It’s not a word for a dog with a canteloupe, but it is humorous. You protest? Well, melancholy is, in its first meaning, black bile, one of the four humours (vital fluids of the body) believed to govern temperament: black bile, yellow bile, blood, and phlegm. Those with an excess of one or another were particularly humorous types, in the words of the 17th century: if you were phlegmatic, you were slow and stodgy; if you were sanguine (too much blood), you were very happy and optimistic; if you were choleric (too much yellow bile), you were too disposed to anger; and if you were melancholic – too much melancholy, black bile – you were, in modern parlance, depressive. The melan comes from Greek for “black” – you will recognize it in melanin, of which Northern European types like me have little, causing us to sunburn more easily and thus be at higher risk for melanoma, the diagnosis of which may surely be cause for melancholy. The choly comes from Greek for “bile.”
This word may have something of a melodious air, with the two liquid l’s and the nasals run between them, but the melody is probably Melancholy Baby or something by Patsy Cline. Or perhaps by Marie-Lynn Hammond, who is herself an avid word taster and has spun out her thoughts on this word:

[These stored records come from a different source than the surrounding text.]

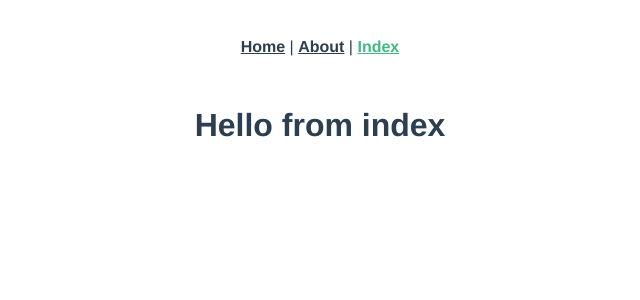
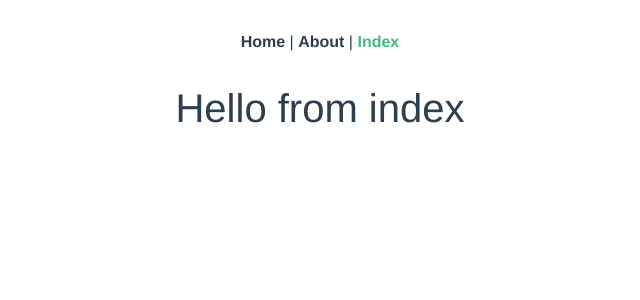
Before and after one commit to danimal-crossing/student-capstone-catalog, a Vue app: page /index in a window 1280 px wide. Shown: the top 300 px of the page, without its empty margins (320-960 px from the left). Built offline with nearby package versions, Linux system fonts and the light colour scheme.

Commit message:
installs bootstrap

```diff
--- a/package.json
+++ b/package.json
@@ -8,7 +8,10 @@
   },
   "dependencies": {
     "axios": "^0.19.2",
+    "bootstrap": "^4.5.0",
     "core-js": "^3.6.5",
+    "jquery": "^3.5.1",
+    "popper.js": "^1.16.1",
     "vue": "^2.6.11",
     "vue-router": "^3.2.0"
   },
--- a/src/router/index.js
+++ b/src/router/index.js
@@ -1,11 +1,11 @@
-import Vue from 'vue'
-import VueRouter from 'vue-router'
-import Home from '../views/Home.vue'
-import CapstoneIndex from '../views/CapstoneIndex.vue'
+import Vue from 'vue';
+import VueRouter from 'vue-router';
+import Home from '../views/Home.vue';
+import CapstoneIndex from '../views/CapstoneIndex.vue';
 
-Vue.use(VueRouter)
+Vue.use(VueRouter);
 
-  const routes = [
+const routes = [
   {
     path: '/',
     name: 'Home',
@@ -21,15 +21,15 @@ Vue.use(VueRouter)
   },
   {
     path: '/index',
-    name: 'capstone-index',
+    name: 'capstoneIndex',
     component: CapstoneIndex
   }
-]
+];
 
 const router = new VueRouter({
   mode: 'history',
   base: process.env.BASE_URL,
   routes
-})
+});
 
-export default router
+export default router;
--- a/src/views/CapstoneIndex.vue
+++ b/src/views/CapstoneIndex.vue
@@ -1,5 +1,5 @@
 <template>
-  <div class="capstone-index">
+  <div class="capstoneIndex">
     <h1>{{ message }}</h1>
   </div>
 </template>
```
Also changed, not shown: src/main.js (+8 -6 lines), 1 other file (tests, documents, lock files or other folders).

To me it’s one of those words that sounds like what it means… sort of endless and mostly kind of soft and dreary and amorphous, except for the hard ch – a little edge buried deep in the middle like the thing that might be causing the melancholy… but then there’s holy at the end too, though I know it’s part of choly really, but still, interesting…! Feeling melancholy was kind of a religion for me as an angst-ridden teen. When I was 15, I wrote a typical teen poem called “Poem in Grey” that began “Strongly, harshly, the wild wet wind…” and went on to describe various grey/forlorn nature images, and it ended “The opal of their melancholy is mine/Set forever in the silver darkness of my soul” – Well! Did I ever get flak for that from Sister Emma, my English teacher, for referring to my soul as “dark.” I guess unless I had a mortal sin on it, it shouldn’t have been dark, even silvery dark.
Instead, it seems, Sister Emma’s mood was dark – we may wonder if it, too, was melancholy, as mood is the noun perhaps most commonly modified by melancholy. One is tempted to speculate whether her anatomy was melancholy, too, but only by Anatomy of Melancholy, the 1621 work by Robert Burton. At any rate, she would not have been reading The Melancholy of Haruhi Suzumiya even if it were available then; manga are not favoured reading of humourless, humorous nuns.
Do you have word tasting thoughts you’d like to share? They are welcome!